« Reply #1 on: 12/09/2007 20:23:59 »
According to this article http://blog.wired.com/wiredscience/2007/09/pennsylvania-ma.html seawater will ignite and burn when exposed to radio frequencies.  Talk about an abundant resource!
I've got the radio turned up to full volume (the neighbors are happy) and been trying to ignite the saltwater fish tank (but the fish are distraught)- no results yet?

It works only with the transmitter of my invention.
How much will you give me?  ;)

This is an effect of reduced scientific education?

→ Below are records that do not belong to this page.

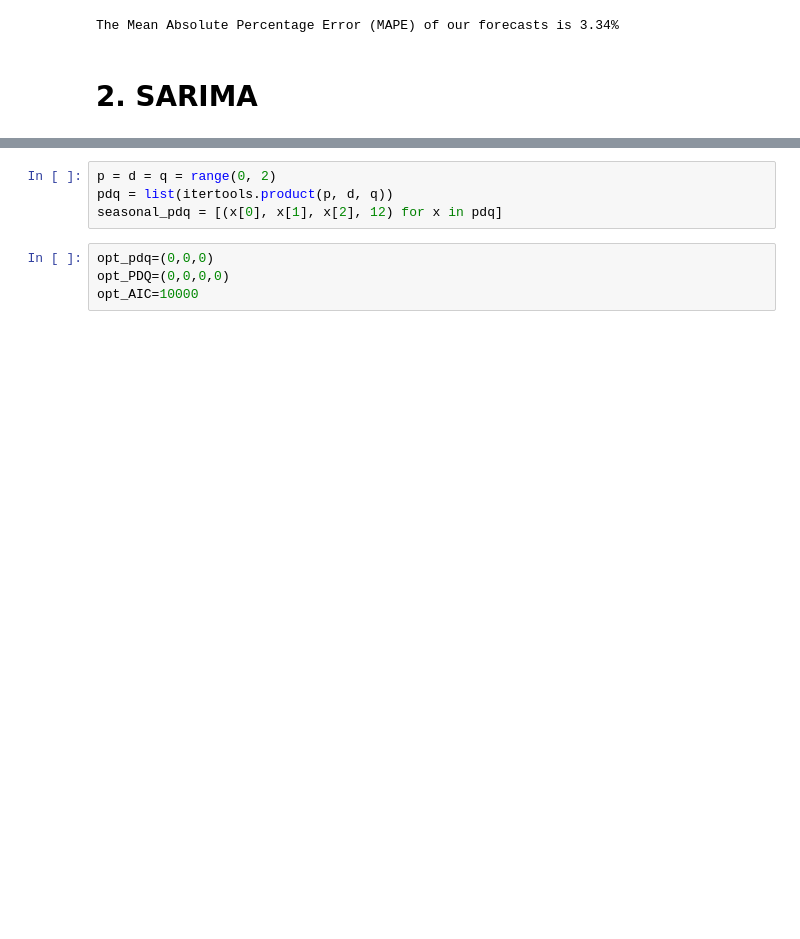
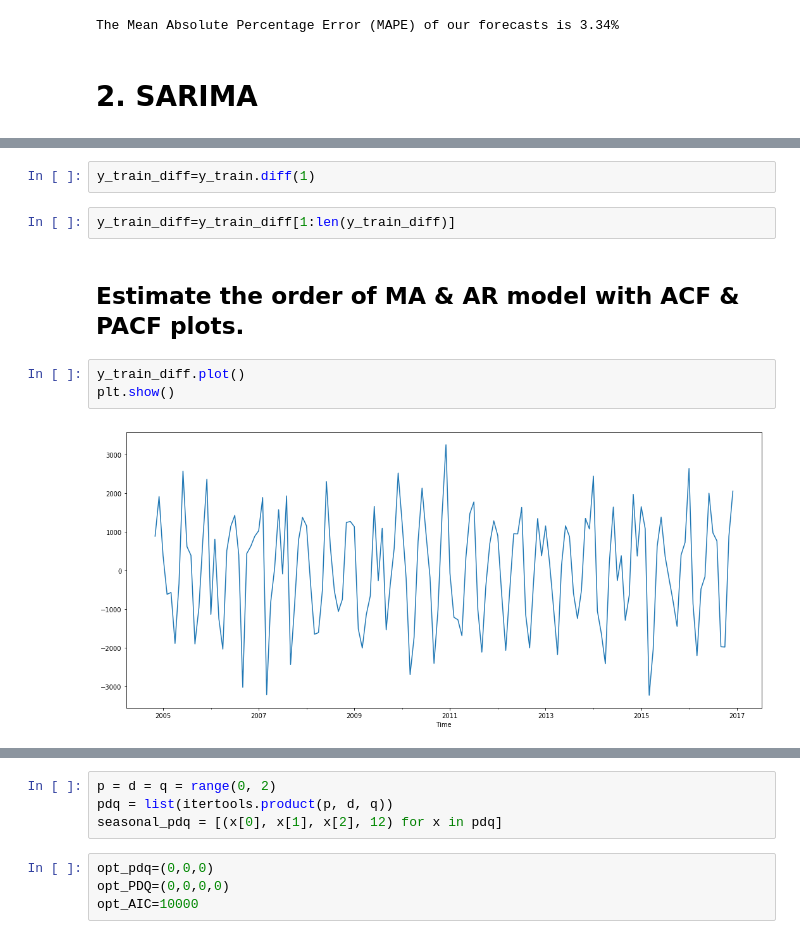
Before and after one commit to kaziahosunhabibripon/Time-Series, a Jupyter notebook: Energy-Consumption-23.ipynb, the cells around one changed output, grey strips where cells are left out. Cells and saved outputs as stored; diff of their text form; blank space fills up the shorter version.

```diff
--- a/Energy-Consumption-23.ipynb
+++ b/Energy-Consumption-23.ipynb
@@ -209,0 +205,11 @@ The Mean Absolute Percentage Error (MAPE) of our forecasts is 3.34%
+# %%
+y_train_diff=y_train.diff(1)
+# %%
+y_train_diff=y_train_diff[1:len(y_train_diff)]
+# %% [markdown]
+## Estimate the order of MA & AR model with ACF & PACF plots.
+# %%
+y_train_diff.plot()
+plt.show()
+# %% [output]
+[figure, added]
```
Also changed, not shown: parts of 45 cells of this notebook.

I wonder how it's possible that someone could believe this rubbish.
« Last Edit: 12/09/2007 20:26:22 by lightarrow »
 

Offline moonfire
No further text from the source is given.